I thought it would be best to start a new discussion so those who want information only may find it easier. Yesterday was my 2nd week checkup. So far no electrical shocks in my left face. I still have tingling upon touch in the left side of my chin (my surgeon warned me to expect this for several months because he really had to manipulate the nerve to remove the FOUR veins pinching it). The numbness in my left face has mostly disappeared but the ear still feels like it's full of water (another expected side effect that doesn't appear to affect my hearing). What I didn't expect is the pain on the left temple from the pin that held the halo - the doctor suspects they must've hit a "superficial" nerve. Some days it's quite uncomfortable and on those days I usually have a headache that's centered around the left eye. For the past two days only taking oxycodone once at night - all twinges and numbness I was experiencing in my hands and arms have resolved and the surgeon confirmed the position of the surgery probably aggravated some arthritis in my cervical spine.
What I learned - I had expected the surgeon to remove the stitches, but they must dissolve on their own. When you shampoo, use the pads of your fingers (not your finger nails) and rub your scar. This will help the healing process on the scar. My scar is thinner than some but it does go a little below the ear lobe, I am now allowed to rub vitamin E oil on that area so it heals better and is less likely to show if I cut my hair shorter. My dose of Tegretol has been reduced by half again and if no increased symptoms after one week, reduce again for another week so I am drug free one month post surgery.
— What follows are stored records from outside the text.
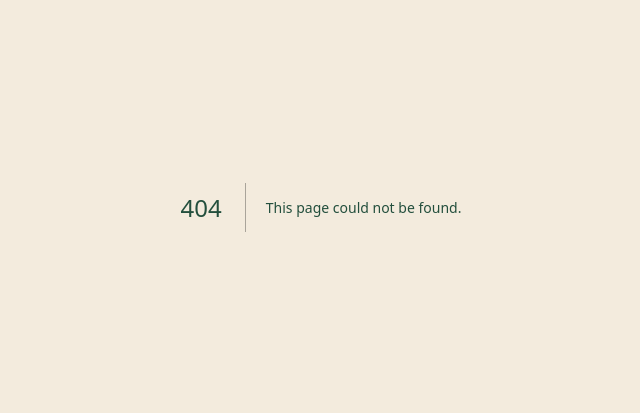
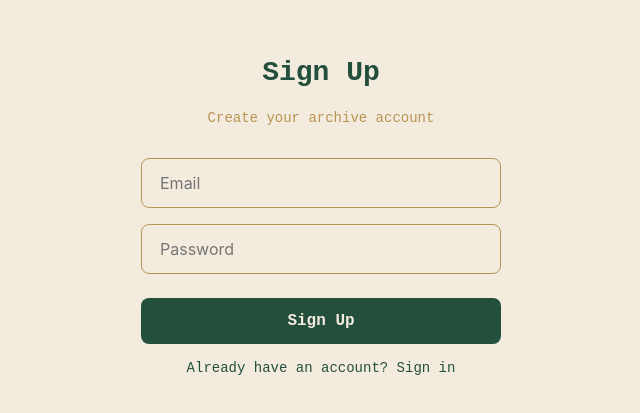
Before and after one commit to KinkoeuSophanvotey/khmer_traditional_games, a Next.js app: page /signup in a window 1280 px wide. Before the commit this address had no page. Shown: the part 193-606 px from the top of the page, without its empty margins (319-959 px from the left). Built offline with nearby package versions, Linux system fonts and the light colour scheme.

Commit message:
sprint 2: add login and signup pages

```diff
--- /dev/null
+++ b/app/signup/page.js
@@ -0,0 +1,162 @@
+"use client";
+
+import { useState } from "react";
+import { useRouter } from "next/navigation";
+import { createClient } from "../../lib/supabase/client.js";
+
+const colors = {
+  deepGreen: "#234F3D",
+  warmBeige: "#F3EBDD",
+  mutedGold: "#B89452",
+};
+
+const styles = {
+  wrap: {
+    maxWidth: 440,
+    margin: "0 auto",
+    padding: "0 24px",
+    backgroundColor: colors.warmBeige,
+    minHeight: "100vh",
+    boxSizing: "border-box",
+    display: "flex",
+    flexDirection: "column",
+    alignItems: "center",
+    justifyContent: "center",
+  },
+  form: {
+    display: "flex",
+    flexDirection: "column",
+    gap: "16px",
+    width: "100%",
+    maxWidth: 360,
+  },
+  input: {
+    width: "100%",
+    boxSizing: "border-box",
+    padding: "14px 18px",
+    backgroundColor: colors.warmBeige,
+    border: `1px solid ${colors.mutedGold}`,
+    borderRadius: 8,
+    color: colors.deepGreen,
+    fontSize: "16px",
+    fontFamily: "inherit",
+  },
+  button: {
+    display: "inline-block",
+    padding: "14px 32px",
+    backgroundColor: colors.deepGreen,
+    color: colors.warmBeige,
+    border: "none",
+    borderRadius: 8,
+    fontSize: "16px",
+    fontWeight: 600,
+    cursor: "pointer",
+    fontFamily: "'Courier New', monospace",
+    textAlign: "center",
+    marginTop: "8px",
+  },
+  error: {
+    color: "#C0392B",
+    fontSize: "14px",
+    fontFamily: "'Courier New', monospace",
+    textAlign: "center",
+    marginTop: "8px",
+  },
+  link: {
+    color: colors.deepGreen,
+    textDecoration: "none",
+    fontSize: "14px",
+    marginTop: "16px",
+    textAlign: "center",
+    fontFamily: "'Courier New', monospace",
+  },
+  title: {
+    fontSize: 28,
+    fontWeight: 700,
+    color: colors.deepGreen,
+    marginBottom: "8px",
+    fontFamily: "'Courier New', monospace",
+  },
+  subtitle: {
+    fontSize: 14,
+    color: colors.mutedGold,
+    marginBottom: "32px",
+    textAlign: "center",
+    fontFamily: "'Courier New', monospace",
+  },
+  success: {
+    color: colors.deepGreen,
+    fontSize: "16px",
+    fontFamily: "'Courier New', monospace",
+    textAlign: "center",
+    marginTop: "16px",
+  },
+};
+
+export default function SignupPage() {
+  const router = useRouter();
+  const [email, setEmail] = useState("");
+  const [password, setPassword] = useState("");
+  const [success, setSuccess] = useState(false);
+  const [error, setError] = useState("");
+
+  async function handleSubmit(e) {
+    e.preventDefault();
+    setError("");
+    setSuccess(false);
+
+    const supabase = createClient();
+
+    const { error: authError } = await supabase.auth.signUp({
+      email,
+      password,
+    });
+
+    if (authError) {
+      setError("Invalid email or password");
+      return;
+    }
+
+    setSuccess(true);
+  }
+
+  return (
+    <main style={styles.wrap}>
+      <h1 style={styles.title}>Sign Up</h1>
+      <p style={styles.subtitle}>Create your archive account</p>
+      {!success ? (
+        <>
+          <form onSubmit={handleSubmit} style={styles.form}>
+            <input
+              type="email"
+              placeholder="Email"
+              value={email}
+              onChange={(e) => setEmail(e.target.value)}
+              required
+              style={styles.input}
+            />
+            <input
+              type="password"
+              placeholder="Password"
+              value={password}
+              onChange={(e) => setPassword(e.target.value)}
+              required
+              style={styles.input}
+            />
+            {error && <p style={styles.error}>{error}</p>}
+            <button type="submit" style={styles.button}>
+              Sign Up
+            </button>
+          </form>
+          <a href="/login" style={styles.link}>
+            Already have an account? Sign in
+          </a>
+        </>
+      ) : (
+        <p style={styles.success}>
+          Account created! You can now sign in.
+        </p>
+      )}
+    </main>
+  );
+}
```
Also changed, not shown: app/login/page.js (added, +152 -0 lines).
The veins will NOT grow back - I was born with my brain wired this way. Made me feel good that it wasn't something I had done that caused by problem.
Great news - I'm not sure if we're allowed to talk about this subject on this website, but lets face it, this disease really impacts your sex life. In my case, my first attack happened during love making with my wonderful hubby of 36 years. I can attest that we're back to normal in that regard and that's probably the greatest gift this surgery has given me!
Congratulations! What a wonderful success story. Thank you for sharing and I hope I do as well as you. My surgery is next week. Best wishes for continued healing and a life where the word shocked means our dear husbands did something totally unexpected and it is never again associated with pain.
Good luck on your surgery and I guarantee you our husbands probably will “shock” us in the future.
I had to laugh at your last paragraph. Chuckle. Who was your surgeon? I'm back to looking for one. I have bilateral Type 2 TN. Thanks for your updates. They are interesting to read and keep up informed of your progress. Thanks.
Tracy aka Tinkerbell
Surgeon was Dr. J Adair Prall with South Denver Neurosurgery.
Thanks for your updates! I’m so happy for you! What a great recovery story!! I am also thinking about MVD, taking steps in that direction. Your comments make me feel better! Enjoy your new version of life!! ; )
Many of us are mature women here and I think we do need to talk about how TN affects our sexual intimacy with our partners. It can put a real strain on a relationship. I am 68 and my very supportive partner was afraid to kiss me or touch the right side of my face. He could sense my fear and anxiety & he was very much aware of what and where my trigger areas were. Now that I am postop MVD, we can cuddle, kiss and do anything without that looming fear.
Good to hear you are doing well!
I cannot wait to be living the life that you have found after MVD. Next week, I hope to get my Christmas present when I awake from the MVD.
This will most probably be your most memorable Christmas ever!!!!
It's been great reading your updates and how the surgery has been successful! The fullness in the ear can be annoying and feel like it's never going to go away, but it will. I'm also happy that I chose to have my MVD (in early Nov) because I feel like I'm getting my life back. I don't have to be afraid to smile anymore since that trigger is gone. Plus, I have a reason to smile now. I also really appreciated what you wrote about how you're "brain was just wired that way". I used to think I had done something wrong or that maybe the doctors were right and, pardon the pun, it was all in my head. When I came out of surgery the first thing I asked my husband was: "Did they find something?" I felt validated to know there were 3 nerves being attacked by 2 arteries.
Keep up the great recovery and posting to help others!